Cosmo drummed the side of the basin. “I heard about your little subversion with Hebble.”
That wasn’t a surprise. The story circulated back to Vesper by a pageboy who didn’t know who she was.
Hebble, the royal dressmaker, had ruffled Vesper from the start with her incessant critiques and condescension. But when Hebble denied her the privilege of attending the Solstice Ball and then ordered her to make a dress for Hebble to wear to the event, Vesper’s rage seethed. In retaliation, Vesper gathered webs from glow spiders and painstakingly wove an image of an ogre into the bodice of Hebble’s gown, which only appeared under the glow of candlelight on the night of the ball. After much berating, Hebble demoted Vesper to laundress.
Despite the punishment, her chest still glowed with the memory of laughter undulating down the halls and the grimace on Hebble’s face when she stormed into the servants’ quarters. An ogre wasn’t far from reality.
Vesper glanced up from her washing.
Cosmo’s crooked smile matched her own. “Very crafty. But are you trying to get yourself dismissed?”
Vesper dried her hands on her apron. “I miss home.”
It had been three months since she left, conveyed in the royal carriage to study under Hebble. The Fairy Royals prized Elven women for their impeccable vision and skilled needlework, and somehow, Vesper’s praises had reached the palace.
Cosmo flipped the water bucket and sat, his massive form ridiculously oversized for the seat. “What do you miss most?”
Vesper shook her head.
She had already prattled on about Elvenvale countless times since they met. She missed it all. The soaring forests of Moon trees and the wild dragons who feasted on their treetop fruit, the inlet beaches sparkling with mermaid shells. Their tiny cottage with a leaky roof. Ma and Fa, most of all.
Vesper’s heart squeezed with longing. She blinked away the tears, though her giant eyes would betray her childishness.
Cosmo’s steady gaze encouraged her.
“Everything,” she answered.
Cosmo leaned against the stone wall beside the basin. “We all miss home. I would enjoy more company for my moonlight guard, but few fairies prefer night to day. Or elves.” He grinned. His eyes softened. “You are talented. You should be proud to work at the palace. Someday, you could be the royal dressmaker.”
Vesper slackened against the wall. “Oh, the joy of endless stitching for the beautification of spoiled fairies.” She wrinkled her nose. “They flap their pretentious wings around, as if their superiority stems from their elevation above the ground.”
Cosmo laughed huskily, his sharp cuspids gleaming. “Don’t do it for them. Do it for Elvenvale. For your family. Make them proud.”
He knelt and retrieved something from the ground by the rock wall.
Vesper’s heart drummed faster as he ambled beside her, closer than before.
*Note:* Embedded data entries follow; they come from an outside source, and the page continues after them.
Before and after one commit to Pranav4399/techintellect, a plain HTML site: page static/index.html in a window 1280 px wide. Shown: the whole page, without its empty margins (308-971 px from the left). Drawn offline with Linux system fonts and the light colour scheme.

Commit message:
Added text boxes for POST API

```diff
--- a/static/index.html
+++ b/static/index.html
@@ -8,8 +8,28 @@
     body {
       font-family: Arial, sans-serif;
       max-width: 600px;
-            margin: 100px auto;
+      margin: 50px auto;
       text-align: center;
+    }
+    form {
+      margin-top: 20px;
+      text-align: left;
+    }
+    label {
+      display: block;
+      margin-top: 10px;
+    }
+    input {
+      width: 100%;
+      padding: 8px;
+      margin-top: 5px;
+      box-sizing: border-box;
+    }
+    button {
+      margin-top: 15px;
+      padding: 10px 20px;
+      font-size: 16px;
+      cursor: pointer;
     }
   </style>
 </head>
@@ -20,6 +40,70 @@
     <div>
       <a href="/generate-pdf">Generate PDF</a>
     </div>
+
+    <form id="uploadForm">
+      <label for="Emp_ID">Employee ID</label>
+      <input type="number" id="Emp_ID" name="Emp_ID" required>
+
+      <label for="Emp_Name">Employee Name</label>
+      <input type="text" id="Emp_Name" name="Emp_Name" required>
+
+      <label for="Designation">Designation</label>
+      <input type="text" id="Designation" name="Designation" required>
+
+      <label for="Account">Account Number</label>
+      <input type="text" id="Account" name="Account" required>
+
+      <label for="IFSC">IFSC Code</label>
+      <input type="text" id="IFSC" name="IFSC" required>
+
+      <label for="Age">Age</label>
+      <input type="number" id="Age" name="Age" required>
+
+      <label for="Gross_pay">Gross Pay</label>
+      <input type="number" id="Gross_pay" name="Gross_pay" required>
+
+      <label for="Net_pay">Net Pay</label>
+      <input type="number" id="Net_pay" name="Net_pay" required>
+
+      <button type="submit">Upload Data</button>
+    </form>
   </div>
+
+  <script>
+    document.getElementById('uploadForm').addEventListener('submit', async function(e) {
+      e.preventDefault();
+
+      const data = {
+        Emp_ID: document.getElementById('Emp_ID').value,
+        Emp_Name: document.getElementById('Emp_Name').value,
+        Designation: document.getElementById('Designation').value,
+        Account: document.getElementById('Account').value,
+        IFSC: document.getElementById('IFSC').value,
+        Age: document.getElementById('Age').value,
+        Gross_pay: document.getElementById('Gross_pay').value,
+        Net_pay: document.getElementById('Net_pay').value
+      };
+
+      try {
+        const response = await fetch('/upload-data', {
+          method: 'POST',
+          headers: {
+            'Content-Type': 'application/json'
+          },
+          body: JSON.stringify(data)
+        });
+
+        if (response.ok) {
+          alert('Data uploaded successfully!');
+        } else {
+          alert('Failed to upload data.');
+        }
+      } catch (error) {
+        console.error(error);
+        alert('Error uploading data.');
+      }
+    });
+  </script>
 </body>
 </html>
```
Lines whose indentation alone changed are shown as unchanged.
Cosmo took her hand, his calloused fingers cupping hers. “And when you miss home, find the things that make you feel close.”
In her palm, he dropped a delicate frond of harp flower.
Her eyes ticked up to his, trying to find a way to ask how he knew, and in the same moment realizing from his canine smirk that he had planted the flower.
Her stomach flipped with something like homesickness, only sweeter.
“You better get washing, Vesper, dear. You have a royal dressmaker to usurp.”
Cosmo settled onto the stool and doused another gown in the basin. His eyes met hers with a playful flash.
Vesper recovered the soap from the water, her cheeks burning.
Perhaps there were no other elves in the palace.
But there were also no Cosmos in Elvenvale.